Long before the average business person became aware of how different devices could link together and to the cloud, the M2M industry has been preparing for an IoT explosion. As a broad spectrum of connected devices collect increasingly vast amounts of data, one of the ongoing challenges is turning raw data into real business value.

A recent whitepaper from Beecham Research,, London, England, and Oracle,, Redwood City, Calif., explores the issue. The report, entitled “Unlocking Your Business Value: Leveraging Java on Devices,” suggests growth in IoT opens up many service-driven opportunities; it delivers increased efficiencies, better customer value, and even improved quality of life. But it also suggests that in order to realize the full potential of what M2M and IoT have to offer, the industry must take a second look at the way it builds devices.

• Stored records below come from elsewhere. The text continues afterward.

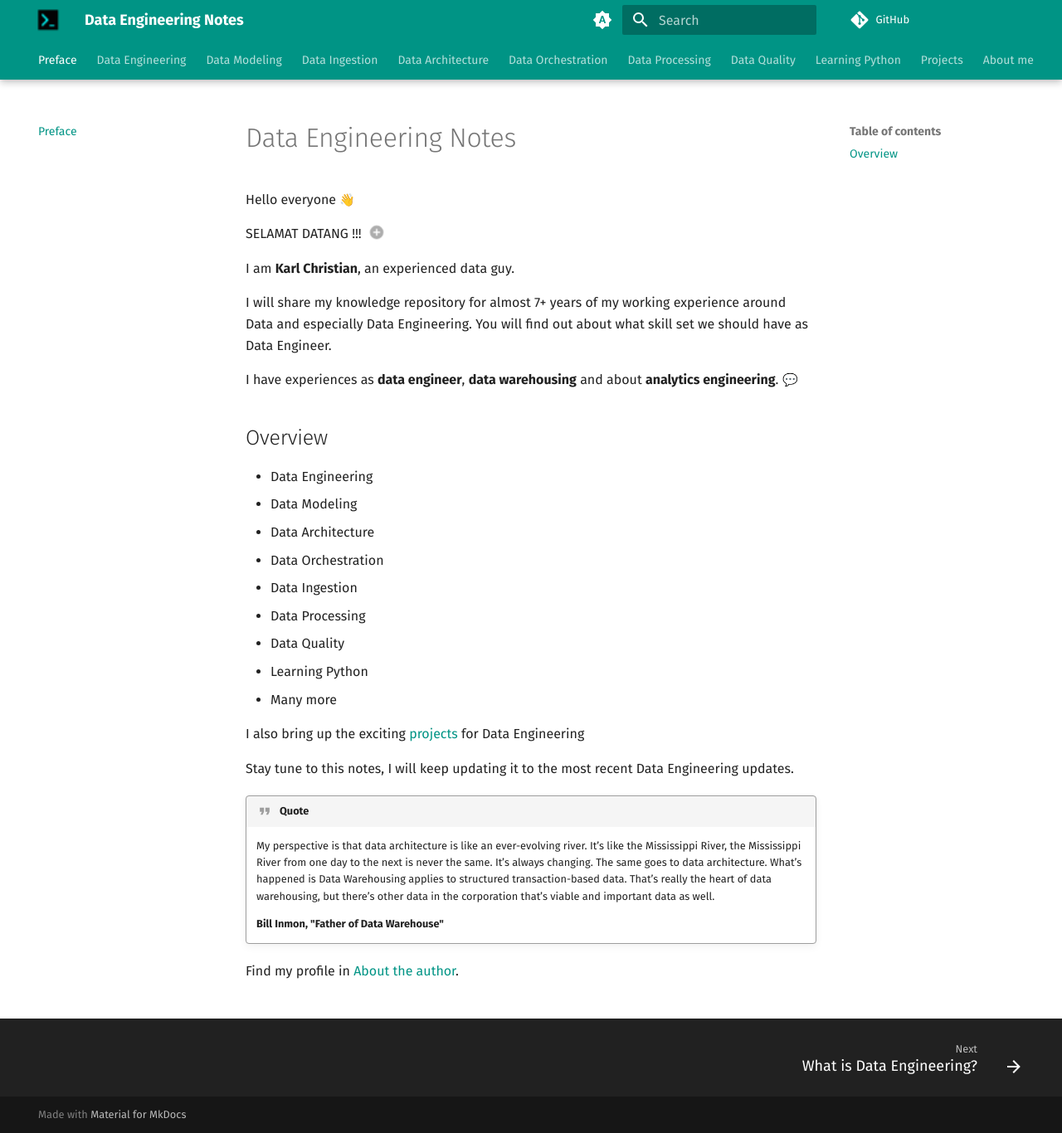
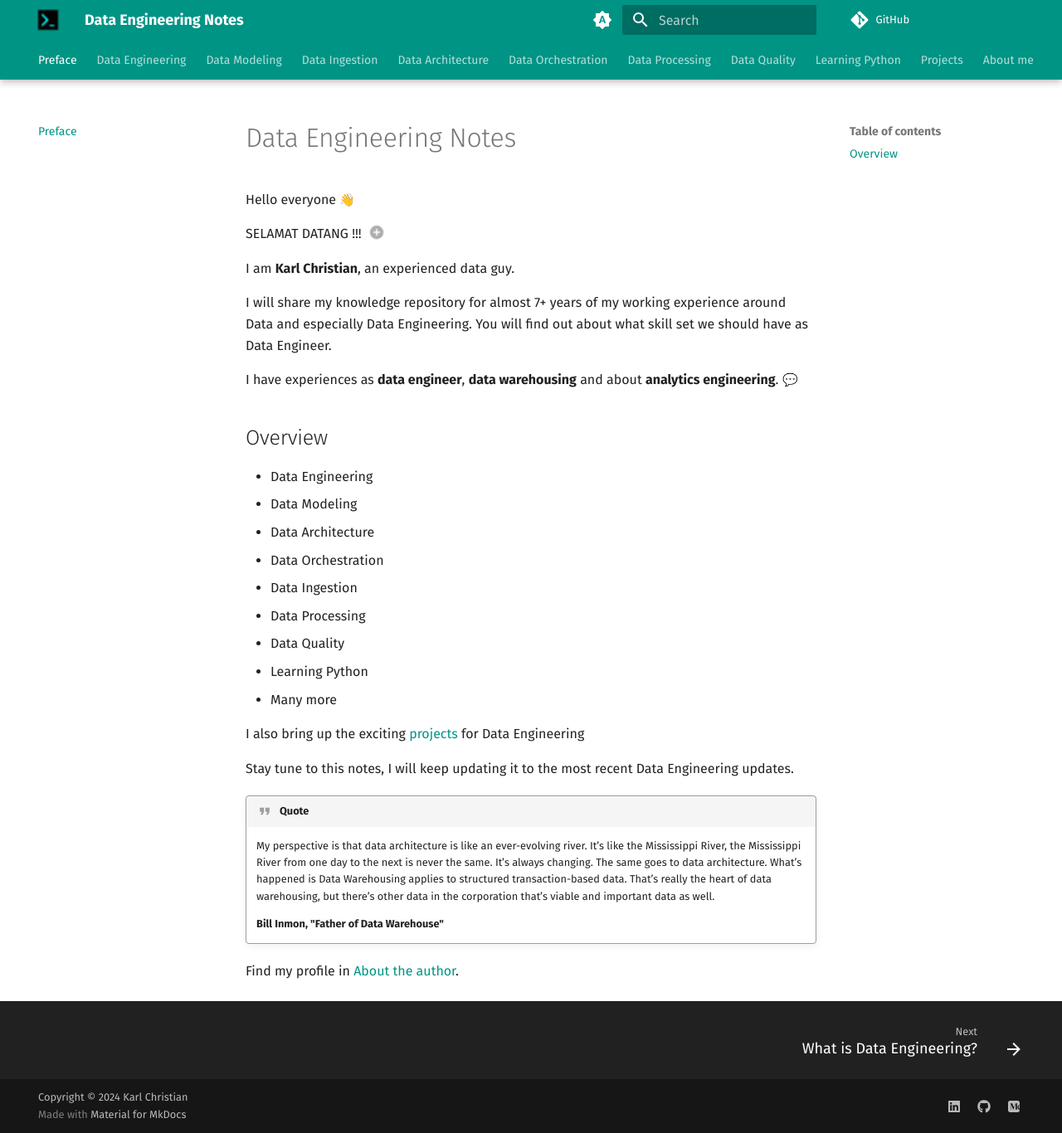
Before and after one commit to karlchris/data-engineering, an MkDocs documentation site: the page built from docs/index.md, in a window 1280 px wide and 1366 px high. Shown: the whole window at 83% size. Built offline with MkDocs 1.6.1 and Material for MkDocs 9.7.7, drawn with Linux system fonts in a browser that asks for light colours; emoji names are drawn with the system emoji font; comment, search, counter and statistics services are not loaded.

Commit message:
add copyright

```diff
--- a/mkdocs.yml
+++ b/mkdocs.yml
@@ -1,6 +1,7 @@
 site_name: Data Engineering Notes
 site_url: https://karlchris.github.io/data-engineering/
 
+copyright: Copyright &copy; 2024 Karl Christian
 
 # Github spec
 repo_url: https://github.com/karlchris/data-engineering
@@ -102,6 +103,15 @@ markdown_extensions:
   - pymdownx.tasklist:
       custom_checkbox: true
 
+extra:
+  social:
+    - icon: fontawesome/brands/linkedin
+      link: https://www.linkedin.com/in/karllchris
+    - icon: fontawesome/brands/github
+      link: https://github.com/karlchris
+    - icon: fontawesome/brands/medium
+      link: https://medium.com/@karl.christian
+
 # Pages Navigations
 nav:
   - Preface: 'index.md'
```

The report highlights Oracle’s Java technology, an application platform that Oracle says can help develop functional, reliable, portable, and secure solutions for embedded devices. Beecham’s analysis suggests that as value shifts from hardware to software, technology solutions like Java can not only provide higher efficiencies and lower costs, they can open the door for devices to contribute better data.

Ultimately, when devices are more intelligent, remotely updateable, and capable of making the best “local decisions” possible, it drives better decisionmaking. In other words, it helps construction companies unlock the true potential of their connected devices, extracting the highest level of business value from their current deployment.

As construction companies look to maximize their current investments—and as new IoT deployments expand in areas such as the jobsite, smart buildings, and smart homes, among others—businesses will continue to face challenges such as time-to-market, security, and reliability.